- E-commerce sales are still growing faster than the overall market.
(Amazon: $367.2B, Walmart: $64.6B, Target: $20.2B).
- Second HQ under construction in Arlington, VA costing $2.5 billion with plans to hire 2,500 new employees.
industrial single-tenant nnn sales volume & cap rate
Although overall e-commerce demand has declined, some retailers are having to adapt and make changes to their business strategies. To keep up with grow e-commerce demands, Walmart is building it’s first fulfillment center in Salt Lake City, UT. The industrial building will be more than 1 million square feet and will be used to fulfill online orders by storing millions of items that are picked, packed, and shipped directly to customers.

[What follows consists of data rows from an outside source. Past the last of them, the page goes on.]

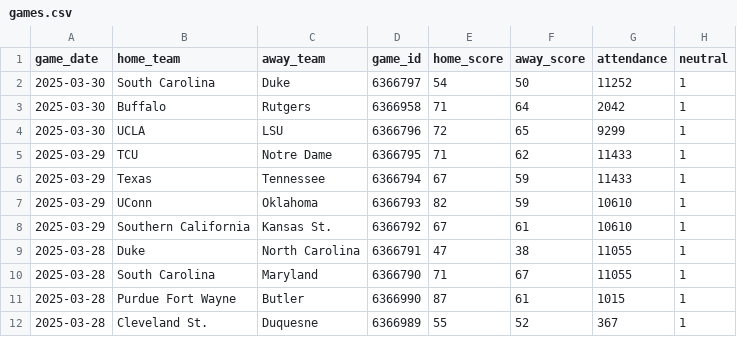
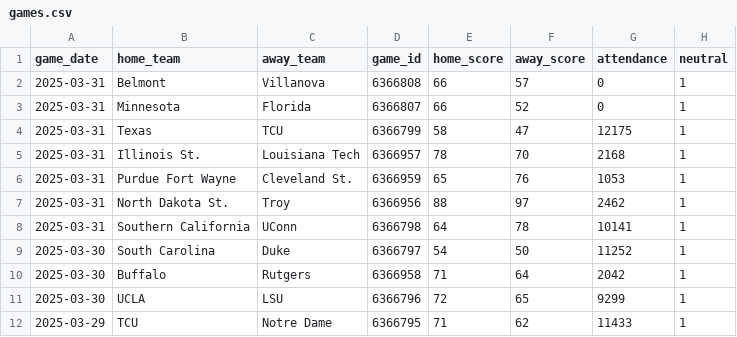
Before and after one commit to JackLich10/ncaa_shots, a CSV file: data/womens/games.csv, drawn as a sheet; only a part is shown; the shorter side is filled out with more unchanged rows; the diff names each change by its address in the sheet, - before the commit and + after, or states it on an @@ line.

```diff
--- a/data/womens/games.csv
+++ b/data/womens/games.csv
+row 2: 2025-03-31 | Belmont | Villanova | 6366808 | 66 | 57 | 0 | 1
+row 3: 2025-03-31 | Minnesota | Florida | 6366807 | 66 | 52 | 0 | 1
+row 4: 2025-03-31 | Texas | TCU | 6366799 | 58 | 47 | 12175 | 1
+row 5: 2025-03-31 | Illinois St. | Louisiana Tech | 6366957 | 78 | 70 | 2168 | 1
+row 6: 2025-03-31 | Purdue Fort Wayne | Cleveland St. | 6366959 | 65 | 76 | 1053 | 1
+row 7: 2025-03-31 | North Dakota St. | Troy | 6366956 | 88 | 97 | 2462 | 1
+row 8: 2025-03-31 | Southern California | UConn | 6366798 | 64 | 78 | 10141 | 1
```
Also changed, not shown: data/mens/games.csv, 2 other files.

NATIONAL INDUSTRIAL EMPLOYMENT
NUMBER OF NATIONAL INDUSTRIAL INVESTMENT SALES
Average Summary Report – Cap Rates by Industry Sector
For this report, SRS reviewed Q4 2021 sales reported by Costar for the following sectors: Distribution, Food Processing/Cold Storage, Manufacturing and Warehouse. In Q4, it’s especially important to understand the impact of the ongoing pandemic has had on the relationship between length of lease term and capitalization rates across all product types, as well as how pandemic and overall market conditions have affected buyer bias toward certain sectors. To do so, we compiled the following average summary reports for several data points throughout each mentioned sector. *Note: this report captures data only for transactions which have reported a sale price and capitalization rate. The following data has been collected from sources deemed reliable; it may not include confidential and/or proprietary information of the marketplace.
Given challenging economic conditions caused by the supply chain crisis, distribution centers have been deemed as an essential industrial sector. As we move into the first half of 2022, demand in sales activity for distribution centers will be driven by e-commerce sales and the effects of the supply chain crisis. Future technology will continue to impact distribution centers as business continue to mold to technology logistic efficiencies. During 4Q, two deals that reached over the $50 million price point were the Home Deport distribution center in Effingham, IL and the Sherwin Williams distribution center in Salem, OR. Q4 cap rates recorded at 6.18% while average price per square foot increased to $181.
Food Processing/Cold Storage
Now that the pandemic has change consumer demand and the grocery store industry overall, food processing facilities and cold storage could look very different in the future. In addition, growing demand for pharmaceutical goods from outbound countries will likely cause US pharmaceutical companies to rely on refrigerated storage facilities to store their good. Due to these demand changes, this product type could see a jump of 12-15% if online sale continue post pandemic. Owners in this sector have been reluctant to sell their assets due to the extremely optimistic outlook of food processing & storage facilities moving forward.
The manufacturing industry is facing a critical labor skill gap because of the pandemic and can expect elevated uncertainty from a range of potential disruptors globally. In 2030, it is expected the skills gap could lead to 2.1 million unfilled manufacturing job. The industry can expect elevated uncertainty from a range of potential disruptors globally. However, despite labor and supply chain challenges, the manufacturing industry is growing at a fast pace. Deloitte projects manufacturing GDP to grow 4.1% in 2022 compared to 3.5% for 2021. As of November 2021, YOY manufacturing jobs increased by 2.9% and are expected to continue to grow. Cap rates for manufacturing product increase by 32 bps from 3Q, closing Q4 at 6.52%.
As e-commerce continues to grow and evolve, the warehouse market will mold to demand. Rapid advances in technology and rising customer expectations are transforming warehouses from a physical primarily serving infrastructure as long-term storage facilities to order fulfillment centers. Many warehouse sales feature local industrial tenants with relatively small reach and brand recognition compared to distribution, where the sector is dominated by national/credit tenants like Amazon, Home Depot, FedEx, etc. For the past four quarters, cap rates for the warehouse sector have held steady in the mid-6.0% range with Q4 closing at 6.79%.